A Child Psychiatrist is a doctor who specialises in the prevention, diagnosis, and treatment of children with mental illness (or the way they feel and behave).  To compare a psychologist with a psychiatrist: A psychologist is not able to write prescriptions, but may recommend a patient be seen by a psychiatrist in order to receive medication. Similarly,  psychiatrists, often refer patients to psychotherapists and psychologists to receive counselling or therapy.

Specialist Advisory Teacher

A Specialist Advisory Teacher provides an advisory role for schools in a specific additional need, of which they have expert knowledge and experience.
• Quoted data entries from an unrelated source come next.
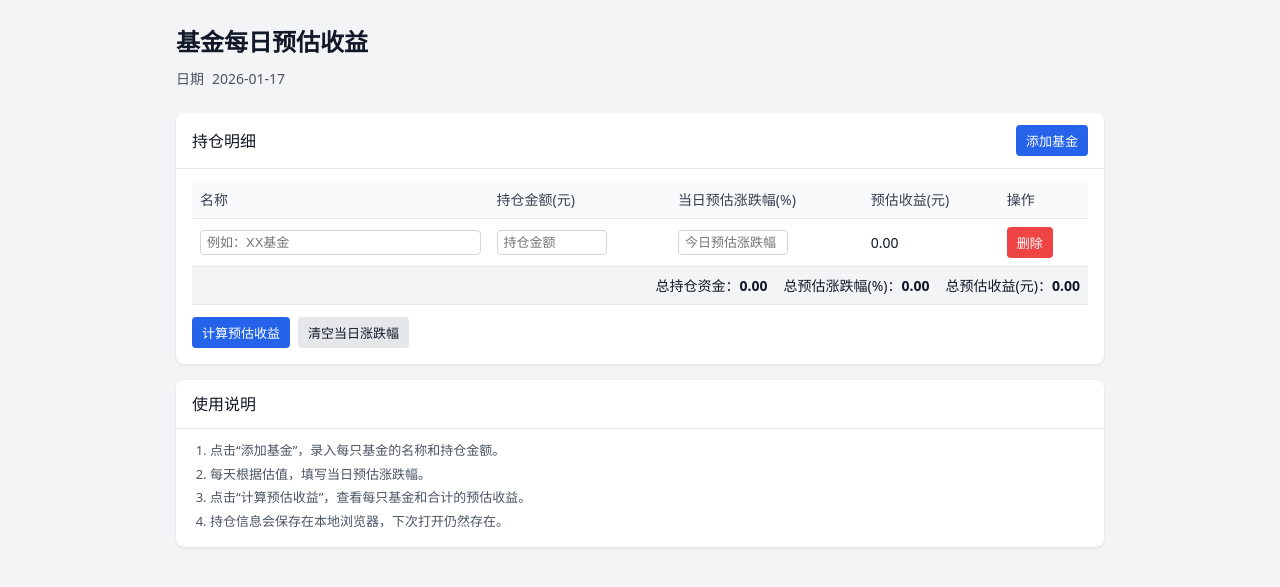
Repository: zt-boom/finance
Page: index.html
These files come from the project's save history. The page is drawn as it stood at one moment and after the next save; the edit follows.
The browser window is 1280 px wide. The pictures show the whole page.

Above is the page before, as saved 2026-01-17 12:22:29.

### index.html
<!DOCTYPE html>
<html lang="zh-CN">
<head>
<meta charset="UTF-8">
<title>基金每日预估收益</title>
<meta name="viewport" content="width=device-width,initial-scale=1">
<link rel="stylesheet" href="./style.css">
</head>
<body>
<div class="app">
<header class="app-header">
<h1>基金每日预估收益</h1>
<div class="date-row">
<span>日期</span>
<span id="current-date"></span>
</div>
</header>
<main class="app-main">
<section class="card">
<div class="card-header">
<h2>持仓明细</h2>
<button id="add-fund-btn" class="primary-button">添加基金</button>
</div>
<div class="card-body">
<div class="table-wrapper">
<table class="fund-table">
<thead>
<tr>
<th>名称</th>
<th>持仓金额(元)</th>
<th>当日预估涨跌幅(%)</th>
<th>预估收益(元)</th>
<th>操作</th>
</tr>
</thead>
<tbody id="fund-table-body"></tbody>
<tfoot>
<tr class="summary-row">
<td colspan="5">
<div class="summary-items">
<span>总持仓资金：<strong id="total-amount">0.00</strong></span>
<span>总预估涨跌幅(%)：<strong id="total-percent">0.00</strong></span>
<span>总预估收益(元)：<strong id="total-profit">0.00</strong></span>
</div>
</td>
</tr>
</tfoot>
</table>
</div>
<div class="actions-row">
<button id="calculate-btn" class="primary-button">计算预估收益</button>
<button id="reset-percentage-btn" class="secondary-button">清空当日涨跌幅</button>
</div>
</div>
</section>
<section class="card">
<div class="card-header">
<h2>使用说明</h2>
</div>
<div class="card-body instructions">
<ol>
<li>点击“添加基金”，录入每只基金的名称和持仓金额。</li>
<li>每天根据估值，填写当日预估涨跌幅。</li>
<li>点击“计算预估收益”，查看每只基金和合计的预估收益。</li>
<li>持仓信息会保存在本地浏览器，下次打开仍然存在。</li>
</ol>
</div>
</section>
</main>
</div>
<div id="confirm-overlay" class="confirm-overlay" hidden>
<div class="confirm-dialog">
<h3 class="confirm-title">确认删除</h3>
<p class="confirm-message" id="confirm-message">确定要删除这条持仓记录吗？</p>
<div class="confirm-actions">
<button id="confirm-cancel" class="secondary-button">取消</button>
<button id="confirm-ok" class="danger-button">删除</button>
</div>
</div>
</div>
<script src="./main.js"></script>
</body>
</html>

### style.css
* {
box-sizing: border-box;
margin: 0;
padding: 0;
}

body {
font-family: system-ui, -apple-system, BlinkMacSystemFont, "Segoe UI", sans-serif;
background-color: #f3f4f6;
color: #111827;
line-height: 1.5;
}

.app {
max-width: 960px;
margin: 0 auto;
padding: 24px 16px 40px;
}

.app-header {
display: flex;
flex-direction: column;
gap: 8px;
margin-bottom: 24px;
}

.app-header h1 {
font-size: 24px;
font-weight: 600;
color: #111827;
}

.date-row {
display: flex;
gap: 8px;
align-items: center;
font-size: 14px;
color: #4b5563;
}

.app-main {
display: flex;
flex-direction: column;
gap: 16px;
}

.card {
background-color: #ffffff;
border-radius: 8px;
box-shadow: 0 1px 3px rgba(15, 23, 42, 0.1);
overflow: hidden;
}

.card-header {
display: flex;
justify-content: space-between;
align-items: center;
padding: 12px 16px;
border-bottom: 1px solid #e5e7eb;
}

.card-header h2 {
font-size: 16px;
font-weight: 500;
}

.card-body {
padding: 12px 16px 16px;
}

.table-wrapper {
overflow-x: auto;
margin-bottom: 12px;
}

.fund-table {
width: 100%;
border-collapse: collapse;
font-size: 14px;
}

.fund-table th,
.fund-table td {
border-bottom: 1px solid #e5e7eb;
padding: 8px;
text-align: left;
}

.fund-table thead {
background-color: #f9fafb;
}

.fund-table th {
font-weight: 500;
color: #374151;
}

.fund-table tbody tr:nth-child(even) {
background-color: #f9fafb;
}

.fund-table input {
width: 100%;
padding: 4px 6px;
font-size: 13px;
border-radius: 4px;
border: 1px solid #d1d5db;
outline: none;
}

.fund-table input.narrow-number-input {
width: 110px;
}

.fund-table input[type="number"]::-webkit-outer-spin-button,
.fund-table input[type="number"]::-webkit-inner-spin-button {
-webkit-appearance: none;
margin: 0;
}

.fund-table input[type="number"] {
-moz-appearance: textfield;
}

.fund-table input:focus {
border-color: #2563eb;
box-shadow: 0 0 0 1px rgba(37, 99, 235, 0.2);
}

.summary-row td {
font-weight: 600;
color: #111827;
background-color: #f3f4f6;
}

.summary-items {
display: flex;
flex-wrap: wrap;
gap: 4px 16px;
justify-content: flex-end;
align-items: center;
}

.summary-items span {
font-weight: 500;
white-space: nowrap;
}

.primary-button,
.secondary-button,
.danger-button {
border-radius: 4px;
border: none;
cursor: pointer;
font-size: 13px;
padding: 6px 10px;
display: inline-flex;
align-items: center;
justify-content: center;
}

.primary-button {
background-color: #2563eb;
color: #ffffff;
}

.primary-button:hover {
background-color: #1d4ed8;
}

.secondary-button {
background-color: #e5e7eb;
color: #111827;
}

.secondary-button:hover {
background-color: #d1d5db;
}

.danger-button {
background-color: #ef4444;
color: #ffffff;
}

.danger-button:hover {
background-color: #dc2626;
}

.actions-row {
display: flex;
flex-wrap: wrap;
gap: 8px;
margin-top: 4px;
}

.instructions {
font-size: 13px;
color: #4b5563;
}

.instructions ol {
padding-left: 18px;
display: flex;
flex-direction: column;
gap: 4px;
}

@media (max-width: 640px) {
.app {
padding-inline: 12px;
}
.card-header {
flex-direction: column;
gap: 8px;
align-items: flex-start;
}
}

### main.js
const STORAGE_KEY = "fund_holdings_v1";

function formatCurrency(value) {
if (Number.isNaN(value)) return "0.00";
return value.toFixed(2);
}

function getTodayDateString() {
const now = new Date();
const year = String(now.getFullYear());
const month = String(now.getMonth() + 1).padStart(2, "0");
const day = String(now.getDate()).padStart(2, "0");
return `${year}-${month}-${day}`;
}

function loadHoldingsFromStorage() {
try {
const raw = window.localStorage.getItem(STORAGE_KEY);
if (!raw) return [];
const parsed = JSON.parse(raw);
if (!Array.isArray(parsed)) return [];
return parsed;
} catch (e) {
return [];
}
}

function saveHoldingsToStorage(holdings) {
try {
const serialized = JSON.stringify(holdings);
window.localStorage.setItem(STORAGE_KEY, serialized);
} catch (e) {
}
}

function createTableRow(fund) {
const tr = document.createElement("tr");
const nameTd = document.createElement("td");
const amountTd = document.createElement("td");
const percentTd = document.createElement("td");
const profitTd = document.createElement("td");
const actionsTd = document.createElement("td");
const nameInput = document.createElement("input");
nameInput.type = "text";
nameInput.value = fund.name || "";
nameInput.placeholder = "例如：XX基金";
nameInput.addEventListener("change", handleStorageUpdate);
const amountInput = document.createElement("input");
amountInput.type = "number";
amountInput.step = "0.01";
amountInput.min = "0";
amountInput.value = fund.amount != null ? String(fund.amount) : "";
amountInput.placeholder = "持仓金额";
amountInput.addEventListener("change", handleStorageUpdate);
const percentInput = document.createElement("input");
percentInput.type = "number";
percentInput.step = "0.01";
percentInput.placeholder = "今日预估涨跌幅";
amountInput.className = "narrow-number-input";
percentInput.className = "narrow-number-input";
const profitSpan = document.createElement("span");
profitSpan.textContent = "0.00";
const deleteButton = document.createElement("button");
deleteButton.textContent = "删除";
deleteButton.className = "danger-button";
deleteButton.addEventListener("click", () => {
const confirmed = window.confirm("确定要删除这条持仓记录吗？");
if (!confirmed) {
return;
}
tr.remove();
handleStorageUpdate();
calculateProfit();
});
nameTd.appendChild(nameInput);
amountTd.appendChild(amountInput);
percentTd.appendChild(percentInput);
profitTd.appendChild(profitSpan);
actionsTd.appendChild(deleteButton);
tr.appendChild(nameTd);
tr.appendChild(amountTd);
tr.appendChild(percentTd);
tr.appendChild(profitTd);
tr.appendChild(actionsTd);
tr.dataset.role = "fund-row";
return tr;
}

function readHoldingsFromTable() {
const rows = document.querySelectorAll('tr[data-role="fund-row"]');
const holdings = [];
rows.forEach(row => {
const inputs = row.querySelectorAll("input");
const nameInput = inputs[0];
const amountInput = inputs[1];
const name = nameInput.value.trim();
const amount = parseFloat(amountInput.value);
if (!name && (Number.isNaN(amount) || amount <= 0)) {
return;
}
holdings.push({
name,
amount: Number.isNaN(amount) ? 0 : amount
});
});
return holdings;
}

function handleStorageUpdate() {
const holdings = readHoldingsFromTable();
saveHoldingsToStorage(holdings);
}

function populateTableFromStorage() {
const tbody = document.getElementById("fund-table-body");
tbody.innerHTML = "";
const holdings = loadHoldingsFromStorage();
if (holdings.length === 0) {
const row = createTableRow({ name: "", amount: null });
tbody.appendChild(row);
return;
}
holdings.forEach(fund => {
const row = createTableRow(fund);
tbody.appendChild(row);
});
}

function calculateProfit() {
const rows = document.querySelectorAll('tr[data-role="fund-row"]');
let totalProfit = 0;
let totalAmount = 0;
rows.forEach(row => {
const inputs = row.querySelectorAll("input");
const amountInput = inputs[1];
const percentInput = inputs[2];
const amount = parseFloat(amountInput.value);
const percent = parseFloat(percentInput.value);
const profitCell = row.querySelector("td:nth-child(4) span");
if (Number.isNaN(amount) || Number.isNaN(percent)) {
profitCell.textContent = "0.00";
return;
}
const profit = amount * percent / 100;
totalProfit += profit;
if (!Number.isNaN(amount)) {
totalAmount += amount;
}
profitCell.textContent = formatCurrency(profit);
});
const totalAmountElement = document.getElementById("total-amount");
const totalPercentElement = document.getElementById("total-percent");
if (totalAmountElement) {
totalAmountElement.textContent = formatCurrency(totalAmount);
}
if (totalPercentElement) {
const totalPercent = totalAmount > 0 ? (totalProfit / totalAmount) * 100 : 0;
totalPercentElement.textContent = formatCurrency(totalPercent);
}
const totalProfitElement = document.getElementById("total-profit");
totalProfitElement.textContent = formatCurrency(totalProfit);
}

function resetPercentages() {
const rows = document.querySelectorAll('tr[data-role="fund-row"]');
rows.forEach(row => {
const inputs = row.querySelectorAll("input");
const percentInput = inputs[2];
const profitCell = row.querySelector("td:nth-child(4) span");
percentInput.value = "";
profitCell.textContent = "0.00";
});
const totalProfitElement = document.getElementById("total-profit");
totalProfitElement.textContent = "0.00";
const totalPercentElement = document.getElementById("total-percent");
if (totalPercentElement) {
totalPercentElement.textContent = "0.00";
}
const totalAmountElement = document.getElementById("total-amount");
if (totalAmountElement) {
let totalAmount = 0;
const rows = document.querySelectorAll('tr[data-role="fund-row"]');
rows.forEach(row => {
const inputs = row.querySelectorAll("input");
const amountInput = inputs[1];
const amount = parseFloat(amountInput.value);
if (!Number.isNaN(amount)) {
totalAmount += amount;
}
});
totalAmountElement.textContent = formatCurrency(totalAmount);
}
}

function initApp() {
const dateElement = document.getElementById("current-date");
if (dateElement) {
dateElement.textContent = getTodayDateString();
}
populateTableFromStorage();
const addFundButton = document.getElementById("add-fund-btn");
const calculateButton = document.getElementById("calculate-btn");
const resetPercentageButton = document.getElementById("reset-percentage-btn");
if (addFundButton) {
addFundButton.addEventListener("click", () => {
const tbody = document.getElementById("fund-table-body");
const row = createTableRow({ name: "", amount: null });
tbody.appendChild(row);
});
}
if (calculateButton) {
calculateButton.addEventListener("click", () => {
calculateProfit();
handleStorageUpdate();
});
}
if (resetPercentageButton) {
resetPercentageButton.addEventListener("click", () => {
resetPercentages();
});
}
}

if (document.readyState === "loading") {
document.addEventListener("DOMContentLoaded", initApp);
} else {
initApp();
}

After the next save:
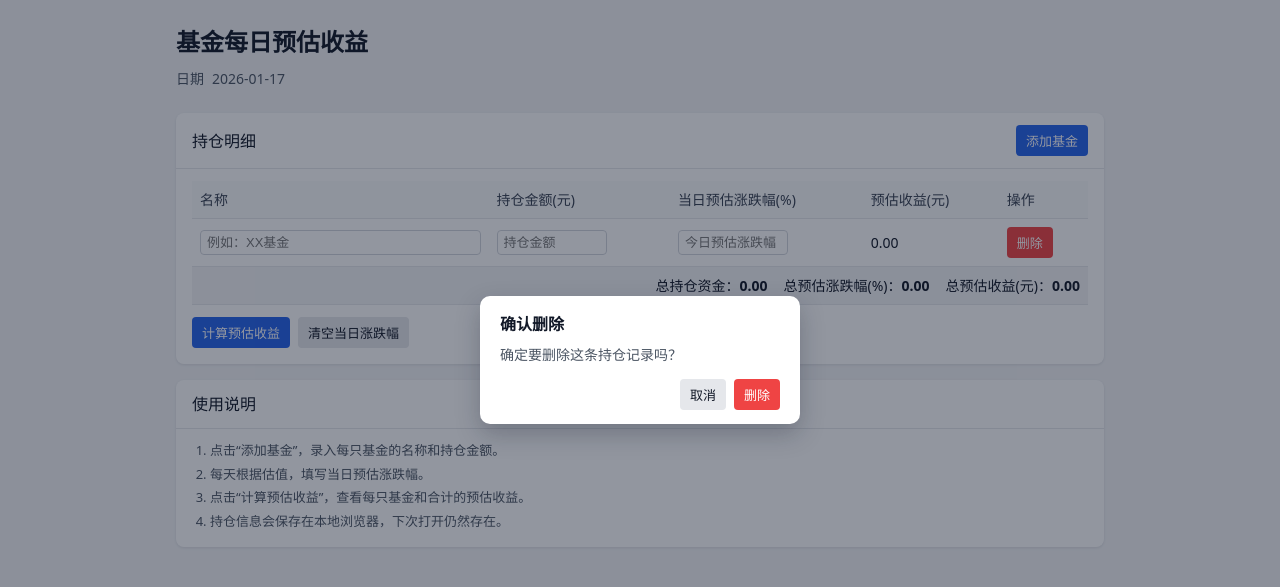
Saved 14 s later.
--- a/style.css
+++ b/style.css
@@ -144,6 +144,44 @@ align-items: center;
 .summary-items span {
 font-weight: 500;
 white-space: nowrap;
+}
+
+.confirm-overlay {
+position: fixed;
+inset: 0;
+background-color: rgba(15, 23, 42, 0.45);
+display: flex;
+align-items: center;
+justify-content: center;
+z-index: 50;
+}
+
+.confirm-dialog {
+background-color: #ffffff;
+border-radius: 10px;
+box-shadow: 0 10px 25px rgba(15, 23, 42, 0.25);
+padding: 16px 20px 14px;
+width: 90%;
+max-width: 320px;
+}
+
+.confirm-title {
+font-size: 16px;
+font-weight: 600;
+margin-bottom: 8px;
+color: #111827;
+}
+
+.confirm-message {
+font-size: 14px;
+color: #4b5563;
+margin-bottom: 14px;
+}
+
+.confirm-actions {
+display: flex;
+justify-content: flex-end;
+gap: 8px;
 }
 
 .primary-button,

After the 3 saves that followed:
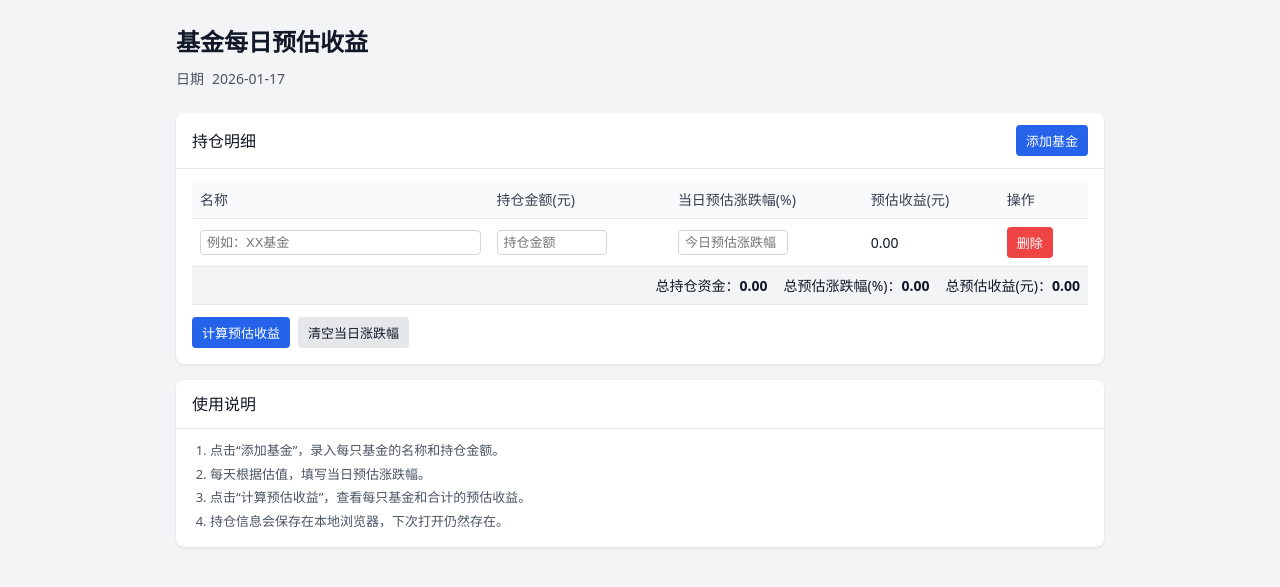
The 3 saves are shown as one change because 2 left the picture as it was.
The last was saved 4 min 11 s later.
--- a/index.html
+++ b/index.html
@@ -68,16 +68,6 @@
 </section>
 </main>
 </div>
-<div id="confirm-overlay" class="confirm-overlay" hidden>
-<div class="confirm-dialog">
-<h3 class="confirm-title">确认删除</h3>
-<p class="confirm-message" id="confirm-message">确定要删除这条持仓记录吗？</p>
-<div class="confirm-actions">
-<button id="confirm-cancel" class="secondary-button">取消</button>
-<button id="confirm-ok" class="danger-button">删除</button>
-</div>
-</div>
-</div>
 <script src="./main.js"></script>
 </body>
 </html>
--- a/main.js
+++ b/main.js
@@ -64,13 +64,11 @@ const deleteButton = document.createElement("button");
 deleteButton.textContent = "删除";
 deleteButton.className = "danger-button";
 deleteButton.addEventListener("click", () => {
-const confirmed = window.confirm("确定要删除这条持仓记录吗？");
-if (!confirmed) {
-return;
-}
+openDeleteConfirm(() => {
 tr.remove();
 handleStorageUpdate();
 calculateProfit();
+});
 });
 nameTd.appendChild(nameInput);
 amountTd.appendChild(amountInput);
@@ -221,6 +219,33 @@ resetPercentages();
 }
 }
 
+function openDeleteConfirm(onConfirm) {
+const overlay = document.getElementById("confirm-overlay");
+const messageElement = document.getElementById("confirm-message");
+const okButton = document.getElementById("confirm-ok");
+const cancelButton = document.getElementById("confirm-cancel");
+if (!overlay || !messageElement || !okButton || !cancelButton) {
+const confirmed = window.confirm("确定要删除这条持仓记录吗？");
+if (confirmed) {
+onConfirm();
+}
+return;
+}
+overlay.removeAttribute("hidden");
+const cleanup = () => {
+overlay.setAttribute("hidden", "true");
+okButton.onclick = null;
+cancelButton.onclick = null;
+};
+cancelButton.onclick = () => {
+cleanup();
+};
+okButton.onclick = () => {
+cleanup();
+onConfirm();
+};
+}
+
 if (document.readyState === "loading") {
 document.addEventListener("DOMContentLoaded", initApp);
 } else {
They are provided by the Local Authority and are experienced, qualified teachers who provide skilled support for children with communication, behavioural and sensory impairment as well as general learning difficulties.

Sensory Support Service / Sensory Impaired Team

A team of experienced, qualified teaching and non-teaching staff who provide skilled support for children with hearing, vision and multi-needs sensory impairment including hearing or visual impairment. Teaching staff offer a wide range of skills to teach and support children and families from the time of diagnosis in the critical early years and throughout school life.

Speech and Language Therapist (SLT)

A speech and language therapist is a professional employed by the Health Trust to work with the child, parents and teachers. They use therapeutic techniques to support, improve and care for children and young people who have difficulties with communication, or with eating, drinking and swallowing.

Teaching Assistant

A Teaching Assistant (also known as a Learning Support Assistant or General Assistant) (TA/LSA/GA) is a person employed in school to support children’s learning under the direction of a class teacher.

Local Support in West Wales

Parent Partnership Services provide support and advice to parents whose children have Additional Learning Needs. Information and advice is provided by a dedicated team who provide accurate and neutral information.